Cultivation is a term that is frequently used when referring to the growing of cannabis plants. In general terms, what amounts to cultivation is a question of fact for a jury. However, there is also the threshold question of whether an act or series of acts is capable of amounting to cultivation at law.
Section 70 of the Drugs, Poisons and Controlled Substances Act 1986 provides an inclusive definition:
cultivate, in relation to a narcotic plant includes—
(a) sow a seed of a narcotic plant; or
(b) plant, grow, tend, nurture or harvest a narcotic plant; or
(c) graft, divide or transplant a narcotic plant.
In Grozdanov v The Queen  VSCA 94 the accused was charged with cultivating a commercial quantity of cannabis. It wasn’t really possible to argue that the accused was unaware of the crop. Instead, the defence at trial was that the maintenance of the hydroponic system didn’t amount to cultivation.
Neave JA [at 48, Mandie JA and Kyrou AJA agreeing] kept the definition wide, to be assessed case-by-case:
In my opinion, the ongoing maintenance of a hydroponic system which regularly delivers water and nutrients to a growing crop to foster its growth is not an activity associated with an activity listed in s 70, but comes within the words tend or nurture in paragraph (b) of the statutory definition (at least if done on a regular basis). Such an activity is analogous to manually watering a crop or putting nutrients on it. Accordingly, it is unnecessary to extend the meaning of ‘tend’ or ‘nurture’ to cover activities associated with tending or nurturing, in order to include the ongoing maintenance of the hydroponic system.
Because cultivation normally involves an activity which occurs frequently or regularly, one or two visits to premises to repair a hydroponic system would not necessarily amount to ‘cultivating’ a crop growing there, any more than turning on a tap on a hose on a single occasion, knowing that the hose was watering a cannabis crop, could amount to cultivating it. The appellant’s conviction did not require an extension of the definition in s 70 to cover activities associated with the listed activities.

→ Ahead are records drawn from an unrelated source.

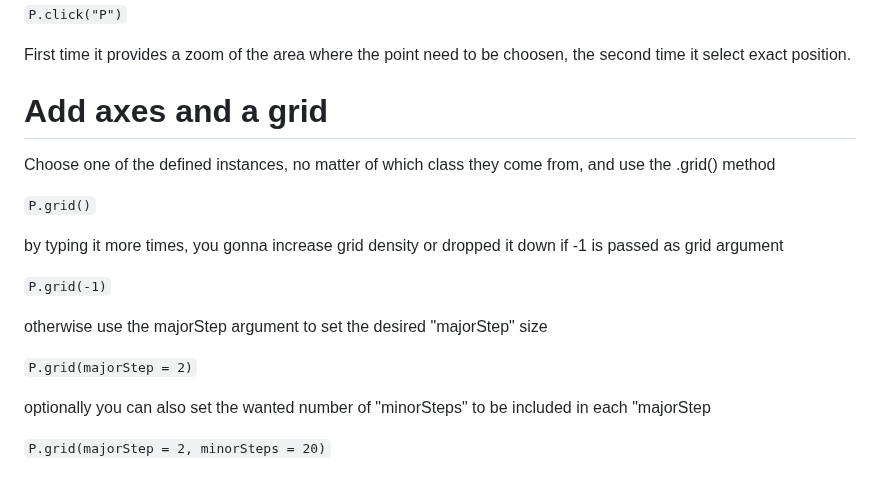
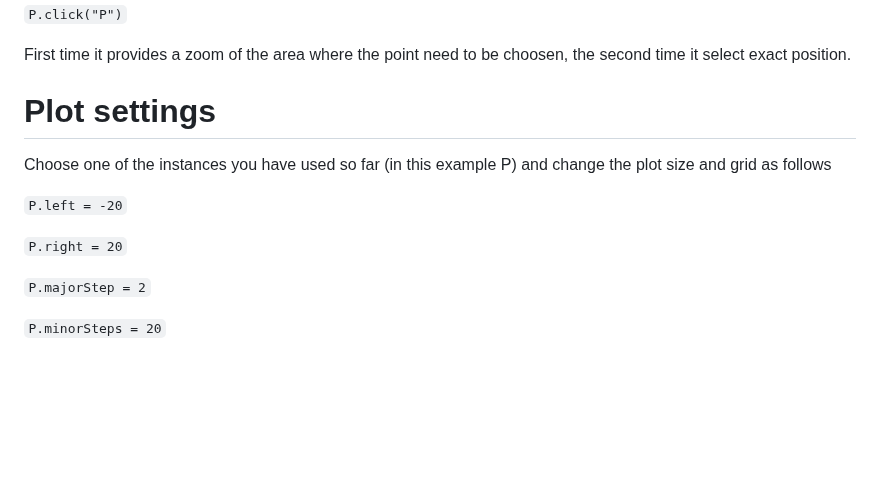
Before and after one commit to stefanovic80/geompy, a Markdown page: README.md, the part around the change. Drawn GitHub-style; blank space fills up the shorter version.

```diff
--- a/README.md
+++ b/README.md
@@ -154,27 +154,17 @@ The .click("label") method, allows the user to manually select the point with th
 
 First time it provides a zoom of the area where the point need to be choosen, the second time it select exact position.
 
-# Add axes and a grid
+# Plot settings
 
-Choose one of the defined instances, no matter of which class they come from, and use the .grid() method
+Choose one of the instances you have used so far (in this example P) and change the plot size and grid as follows
 
-`P.grid()`
+`P.left = -20`
 
+`P.right = 20`
 
-by typing it more times, you gonna increase grid density or dropped it down if -1 is passed as grid argument
+`P.majorStep = 2`
 
-`P.grid(-1)`
-
-otherwise use the majorStep argument to set the desired "majorStep" size
-
-`P.grid(majorStep = 2)`
-
-optionally you can also set the wanted number of "minorSteps" to be included in each "majorStep
-
-`P.grid(majorStep = 2, minorSteps = 20)`
-
-
-
+`P.minorSteps = 20`
 
 
 ![Alt Text](pictures/grid.png)
```
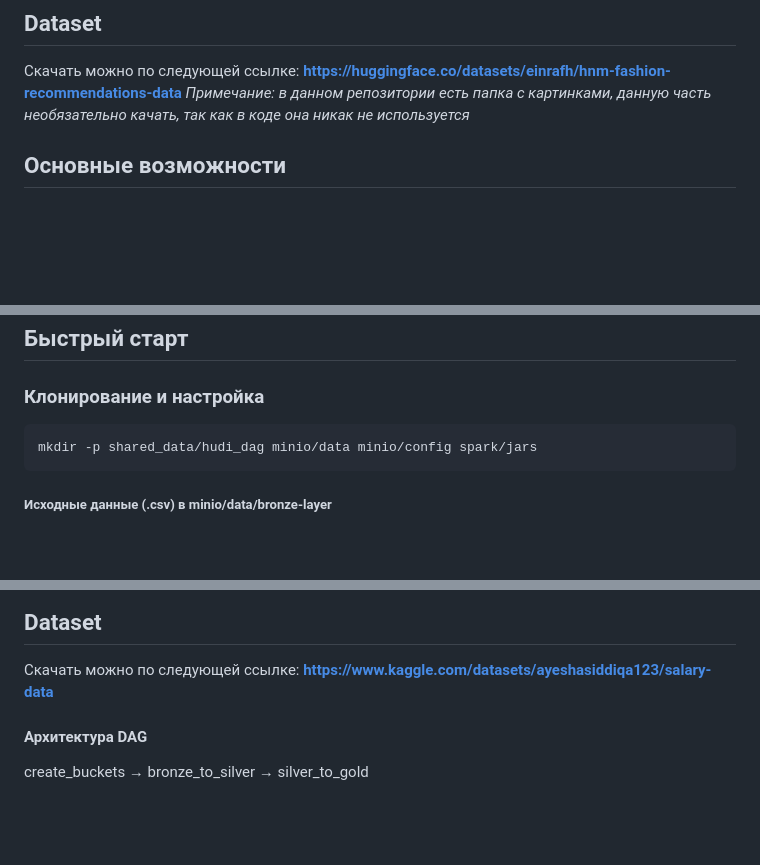
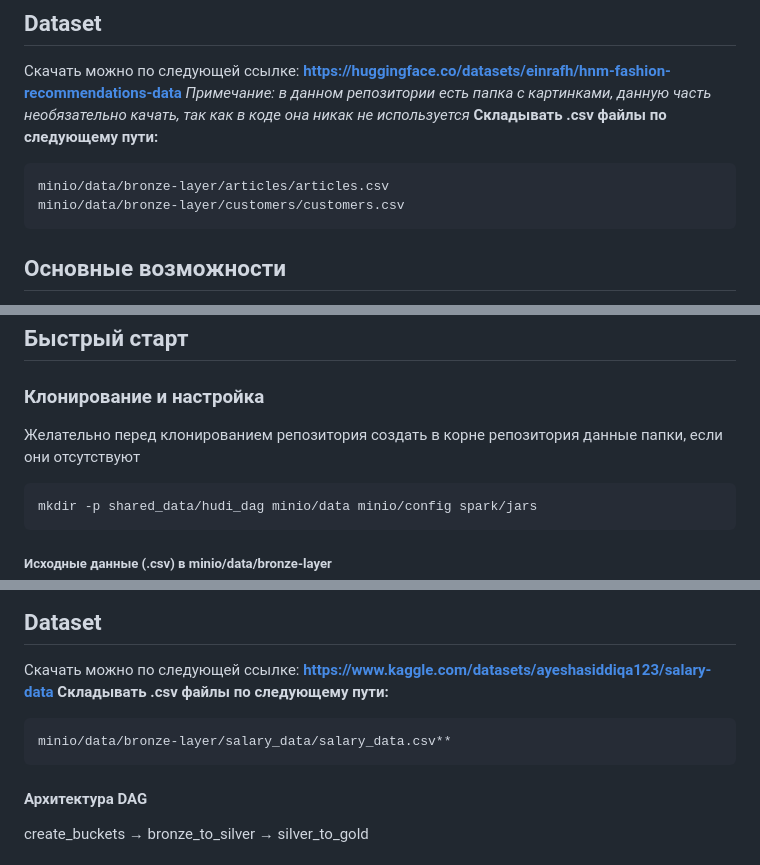
Before and after one commit to whiteprincewithobsession/hudi_iceberg_example_dags, a Markdown page: readme.md, 3 parts joined by grey strips. GitHub-like rendering; blank space fills up the shorter version.

Commit message:
updated description

````diff
--- a/readme.md
+++ b/readme.md
@@ -4,6 +4,11 @@
 Скачать можно по следующей ссылке:
 **https://huggingface.co/datasets/einrafh/hnm-fashion-recommendations-data**
 *Примечание: в данном репозитории есть папка с картинками, данную часть необязательно качать, так как в коде она никак не используется*
+**Складывать .csv файлы по следующему пути:**
+```text
+minio/data/bronze-layer/articles/articles.csv
+minio/data/bronze-layer/customers/customers.csv
+```
 ## Основные возможности
 - **Многослойная архитектура данных**: Bronze → Silver → Gold
 - **Управление данными**: Apache Hudi для ACID-транзакций и upsert операций
@@ -19,6 +24,7 @@ Bronze Layer (Raw) → Silver Layer (Cleaned) → Gold Layer (Aggregated)
 - 10GB+ свободного места на диске
 ## Быстрый старт
 ### Клонирование и настройка
+Желательно перед клонированием репозитория создать в корне репозитория данные папки, если они отсутствуют
 ```bash
 mkdir -p shared_data/hudi_dag minio/data minio/config spark/jars
 ```
@@ -63,6 +69,10 @@ docker-compose up -d
 ## Dataset
 Скачать можно по следующей ссылке:
 **https://www.kaggle.com/datasets/ayeshasiddiqa123/salary-data**
+**Складывать .csv файлы по следующему пути:**
+```text
+minio/data/bronze-layer/salary_data/salary_data.csv**
+```
 #### Архитектура DAG
 create_buckets → bronze_to_silver → silver_to_gold
 #### Компоненты DAG
````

For the purposes of this case, it is unnecessary to define the circumstances in which maintenance of a hydroponic system would fall within or outside the definition of cultivation in the sense of tending or nurturing a crop. As Buss JA said of the meaning of ‘harvest ‘ in the Western Australian Misuse of Drugs Act, whether an activity amounts to cultivation will depend on the facts and circumstances of the particular case.
The Court of Appeal decided that what the accused did could amount to cultivation. A further ground of the appeal argued that the trial judge had usurped the jury’s function by effectively directing them that the maintenance of the hydroponic system did constitute cultivation, rather than could constitute cultivation. This ground was made out [at 74], and the conviction on those charges quashed.